Having lived in San Francisco and currently residing in San Juan, in his native Puerto Rico, Pablo Guardiola fuses the histories of the two locations in his exhibition Maintenance Yard. Both coastal areas have a legacy of European and American seafaring expansion, and Guardiola uses markers of this history to explore cultural and nautical imperialism. While many of Guardiola’s references may not be readily apparent, patient and curious viewers will find in his juxtapositions of imagery provocative questions about how we understand and organize meaning.
Guardiola’s photo collage Drake (2013) references Sir Francis Drake (1540–1596), a global explorer and exploiter who circumnavigated the globe for the British empire. The British honor Drake with a monument in Plymouth, U.K., and his legacy as the first European explorer in Northern California is memorialized in Marin County’s Sir Francis Drake Boulevard and Drakes Bay. (Contrastingly, some Puerto Ricans denounce Drake for his leading role in the British attack on San Juan in 1595.) In Guardiola’s photograph of Drake’s U.K. monument, the figure stands heroically with one hand resting on the globe while a sword hangs from his hip. Behind this image, Guardiola has placed a photograph of the 1906 San Francisco earthquake that depicts several gentlemen observing the city against a smoke-filled sky. With Drake’s monument perched on a pillar and the earthquake photographed from above, Guardiola creates a perspectival relationship between the discovery of the Bay Area and San Francisco’s momentary destruction.
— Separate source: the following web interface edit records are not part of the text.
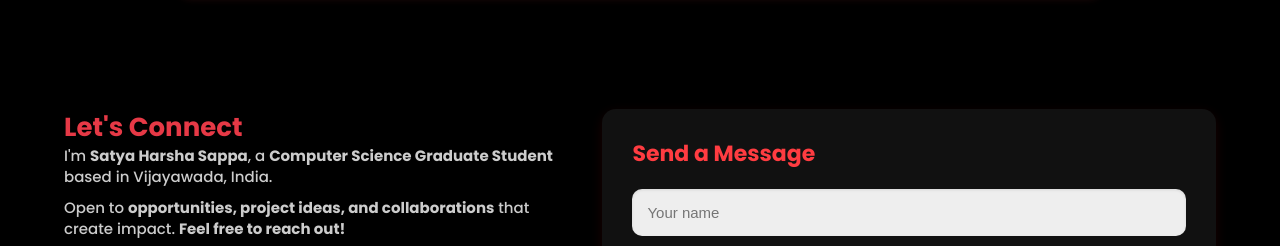
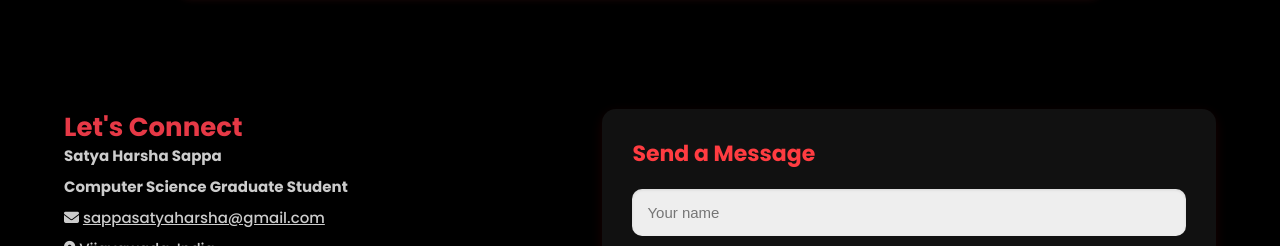
Before and after one commit to SappaSatya/PORTFOLIO, a plain HTML site: page index.html in a window 1280 px wide. Shown: the part 3710-3956 px from the top of the page. Drawn offline with nearby package versions, Linux system fonts and the light colour scheme.

Commit message:
Update index.html

```diff
--- a/index.html
+++ b/index.html
@@ -275,12 +275,12 @@
       <!-- Left: Contact Info -->
       <div class="contact-info">
   <h2 style="color: #e63946;">Let's Connect</h2>
-  <p>I'm <strong>Satya Harsha Sappa</strong>, a <strong>Computer Science Graduate Student</strong> based in Vijayawada, India.</p>
-  <p>Open to <strong>opportunities, project ideas, and collaborations</strong> that create impact. <strong>Feel free to reach out!</strong></p>
-
+  <p><strong>Satya Harsha Sappa</strong></p>
+  <p><strong>Computer Science Graduate Student</strong> </p>
   <p><i class="fas fa-envelope"></i> <a href="mailto:sappasatyaharsha@gmail.com" style="color: #ccc;">sappasatyaharsha@gmail.com</a></p>
   <p><i class="fas fa-map-marker-alt"></i> Vijayawada, India</p>
   <p><i class="fab fa-whatsapp"></i> +91 8519817248</p>
+<p>Open to <strong>opportunities, project ideas, and collaborations</strong> that create impact. <strong>Feel free to reach out!</strong></p>
 
   <div class="contact-icons">
     <a href="https://www.linkedin.com/in/satyaharshasappa/" target="_blank" title="LinkedIn">
```
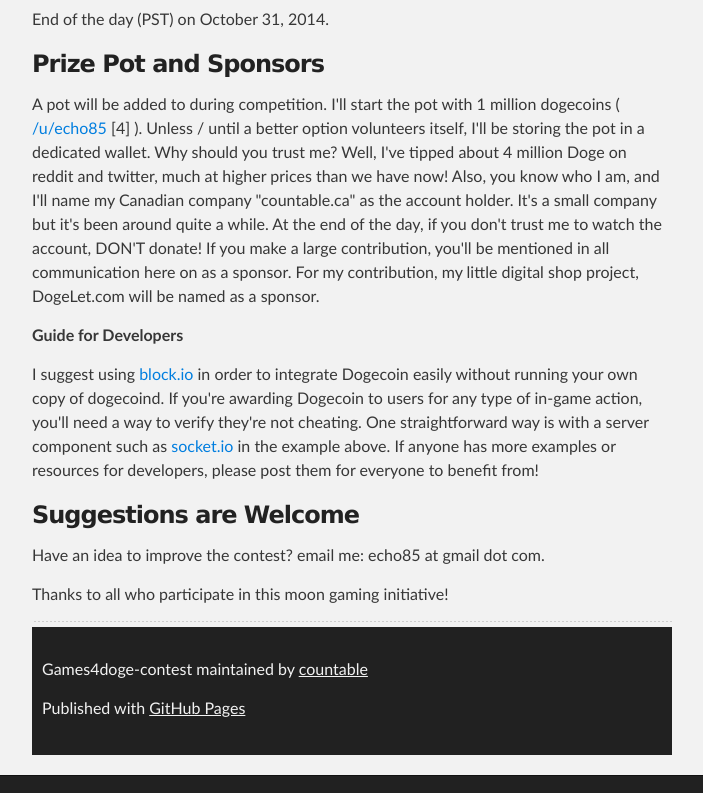
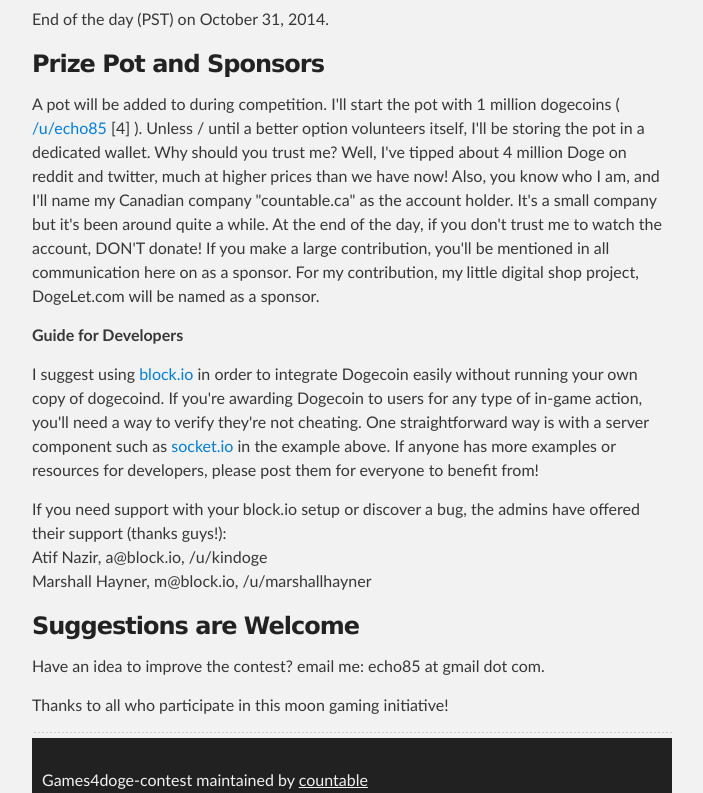
Before and after one commit to countable/games4doge-contest, a plain HTML site: page index.html in a window 1280 px wide. Shown: the part 1881-2674 px from the top of the page, without its empty margins (288-991 px from the left). Drawn offline with nearby package versions, Linux system fonts and the light colour scheme; no server answers.

Commit message:
Update index.html

```diff
--- a/index.html
+++ b/index.html
@@ -47,7 +47,7 @@
 
 <h1>Could Dogecin Become a Universal Game Currency?</h1>
 
-<p>If we help make it happen, I believe the answer is yes! (see latest updates <a href="http://www.reddit.com/r/dogecoin/comments/2hrqv2/updates_million_dogecoin_game_dev_contest/">here</a>.</a></p>
+<p>If we help make it happen, I believe the answer is yes! (see latest updates <a href="http://www.reddit.com/r/dogecoin/comments/2hrqv2/updates_million_dogecoin_game_dev_contest/">here</a>.)</a></p>
 
 <h4 id='counter'></h4>
 
@@ -89,7 +89,15 @@
 
 <p><strong>Guide for Developers</strong></p>
 
-<p>I suggest using <a href="block.io">block.io</a> in order to integrate Dogecoin easily without running your own copy of dogecoind. If you're awarding Dogecoin to users for any type of in-game action, you'll need a way to verify they're not cheating. One straightforward way is with a server component such as <a href="socket.io">socket.io</a> in the example above. If anyone has more examples or resources for developers, please post them for everyone to benefit from!</p>
+<p>
+I suggest using <a href="block.io">block.io</a> in order to integrate Dogecoin easily without running your own copy of dogecoind. If you're awarding Dogecoin to users for any type of in-game action, you'll need a way to verify they're not cheating. One straightforward way is with a server component such as <a href="socket.io">socket.io</a> in the example above. If anyone has more examples or resources for developers, please post them for everyone to benefit from!
+
+</p>
+<p> If you need support with your block.io setup or discover a bug, the admins have offered their support (thanks guys!):<br>
+ Atif Nazir, a@block.io, /u/kindoge<br>
+ Marshall Hayner, m@block.io, /u/marshallhayner<br>
+
+ </p>
 
 <h3>Suggestions are Welcome</h3>
 
```
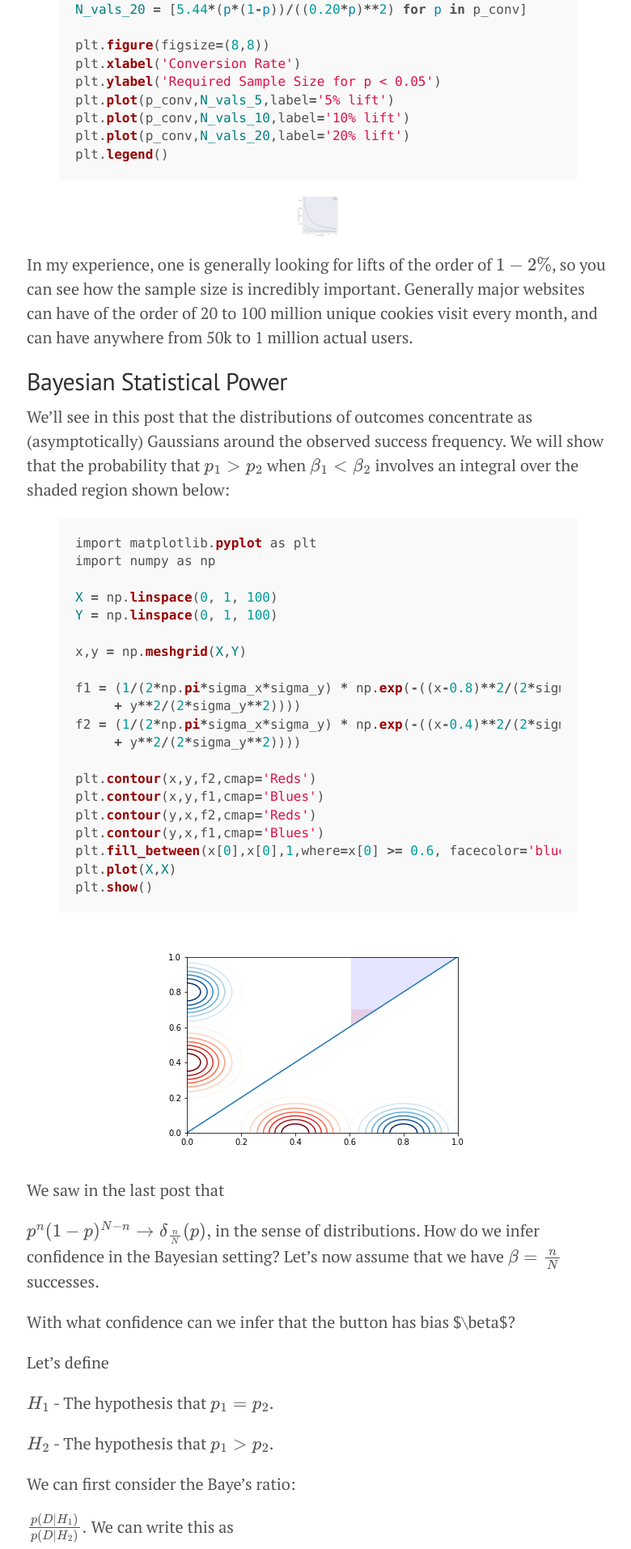
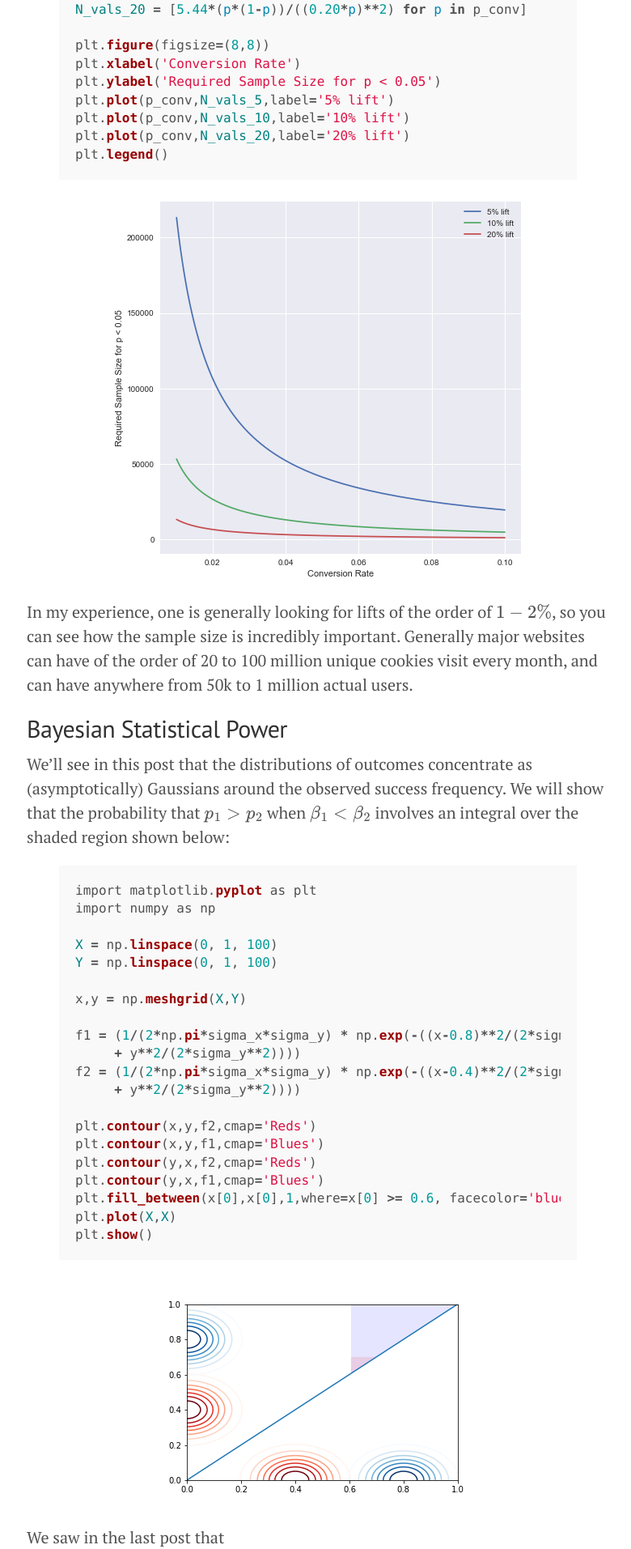
Before and after one commit to doriang102/doriang102.github.io, a Jekyll site: the page built from _posts/2017-06-10-hypothesis-testing-part-2-statistical-power.md, in a window 1280 px wide. Shown: the part 2483-4396 px from the top of the page at 81% size, without its empty margins (247-1027 px from the left). Built offline with Jekyll 4.4.1, drawn with Linux system fonts in a browser that asks for light colours; our own code applies the rules of GitHub Pages for plain Markdown files; formulas are drawn with MathJax 3.

Commit message:
Update 2017-06-10-hypothesis-testing-part-2-statistical-power.md

```diff
--- a/_posts/2017-06-10-hypothesis-testing-part-2-statistical-power.md
+++ b/_posts/2017-06-10-hypothesis-testing-part-2-statistical-power.md
@@ -84,7 +84,7 @@
 plt.legend()
 {% endhighlight %}
 
-![](/img/pvalue_power.png?raw=true){:height="50px" width="50x"}
+![](/img/pvalue_power.png?raw=true)
 
 In my experience, one is generally looking for lifts of the order of $$1-2\%$$, so you can see how the sample size is incredibly important. Generally major websites can have of the order of 20 to 100 million unique cookies visit every month, and can have anywhere from 50k to 1 million actual users.
 
```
In Untitled and Sharks 1 and 2 (all 2014), Guardiola considers the history of San Juan’s Castillo San Felipe del Morro fort (“El Morro”) and the ways that Spanish and American imperialism has altered Puerto Rico. Constructed by the Spanish between 1539 and 1589, El Morro is currently part of the U.S. National Park Service, as Puerto Rico is an American territory. During WWII, the U.S. reinforced the fort with modern armaments, which it subsequently removed, leaving rectangular voids. For Untitled (2014), Guardiola photographed one of these resulting voids. For Sharks 1 and 2, he filled the void with a Mexican and a British edition, respectively, of Peter Benchley’s novel Jaws (1974). The images show that the publisher has altered the novel for foreign markets, changing the cover art and titling the Mexican edition Tiburón, or “shark” in Spanish. By inserting Jaws into a space that armaments once occupied, Guardiola suggests that American popular culture, which in this case is embedded with nautical and predatory themes, has replaced a more military-driven imperialism. Moreover, Guardiola explores the ways that those in control have repurposed and altered sites and objects to suit their audiences and purposes.
Even if a viewer doesn’t know the backstory for Guardiola’s references, his work’s visual and historical patterns evoke a mysterious labyrinth of potential meanings. By posing questions, Guardiola positions history as an active investigatory process rather than a passive reiteration of fact.
Pablo Guardiola: Maintenance Yard is on view at Romer Young Gallery, in San Francisco, through October 11, 2014.